■ **Records supplied**
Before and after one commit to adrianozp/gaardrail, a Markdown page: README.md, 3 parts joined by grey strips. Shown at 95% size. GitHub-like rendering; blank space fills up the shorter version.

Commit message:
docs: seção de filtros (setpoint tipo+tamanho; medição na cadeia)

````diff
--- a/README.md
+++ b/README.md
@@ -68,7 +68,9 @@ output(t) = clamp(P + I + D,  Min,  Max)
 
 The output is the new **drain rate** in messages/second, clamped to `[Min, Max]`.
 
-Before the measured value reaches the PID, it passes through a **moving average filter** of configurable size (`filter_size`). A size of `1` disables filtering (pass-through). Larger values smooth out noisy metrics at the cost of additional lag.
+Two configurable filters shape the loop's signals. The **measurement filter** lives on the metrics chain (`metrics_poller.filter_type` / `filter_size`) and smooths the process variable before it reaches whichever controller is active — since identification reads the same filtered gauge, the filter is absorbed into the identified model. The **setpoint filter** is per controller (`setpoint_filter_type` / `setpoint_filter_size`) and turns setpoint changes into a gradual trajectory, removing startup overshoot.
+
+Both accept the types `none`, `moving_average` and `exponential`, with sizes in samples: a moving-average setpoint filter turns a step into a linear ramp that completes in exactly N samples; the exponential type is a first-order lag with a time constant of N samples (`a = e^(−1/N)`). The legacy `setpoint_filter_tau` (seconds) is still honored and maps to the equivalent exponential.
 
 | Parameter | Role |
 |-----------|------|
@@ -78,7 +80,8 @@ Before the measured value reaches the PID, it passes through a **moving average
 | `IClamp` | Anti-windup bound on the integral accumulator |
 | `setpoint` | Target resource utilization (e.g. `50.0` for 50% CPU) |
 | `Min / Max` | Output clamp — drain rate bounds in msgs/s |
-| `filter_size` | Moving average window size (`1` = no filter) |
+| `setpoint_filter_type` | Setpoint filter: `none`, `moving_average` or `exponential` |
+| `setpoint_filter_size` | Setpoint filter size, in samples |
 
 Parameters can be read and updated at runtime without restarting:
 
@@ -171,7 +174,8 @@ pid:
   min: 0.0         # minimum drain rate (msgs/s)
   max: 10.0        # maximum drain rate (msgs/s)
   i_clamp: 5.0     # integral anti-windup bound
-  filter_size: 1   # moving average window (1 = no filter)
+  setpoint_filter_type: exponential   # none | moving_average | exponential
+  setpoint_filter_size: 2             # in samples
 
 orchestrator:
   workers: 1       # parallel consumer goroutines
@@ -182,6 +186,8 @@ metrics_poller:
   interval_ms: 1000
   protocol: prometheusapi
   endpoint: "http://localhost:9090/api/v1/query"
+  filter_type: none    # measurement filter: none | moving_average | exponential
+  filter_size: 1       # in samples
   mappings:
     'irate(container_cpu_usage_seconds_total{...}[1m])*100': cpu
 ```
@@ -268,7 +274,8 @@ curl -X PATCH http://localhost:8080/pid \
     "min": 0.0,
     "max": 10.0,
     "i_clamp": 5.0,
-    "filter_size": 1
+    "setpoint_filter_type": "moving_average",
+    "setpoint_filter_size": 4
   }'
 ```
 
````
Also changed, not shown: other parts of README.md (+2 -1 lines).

■ **Work instruction**
Only the number of lines above that contain "into" should be given as the answer.

■ **Result for this task**
2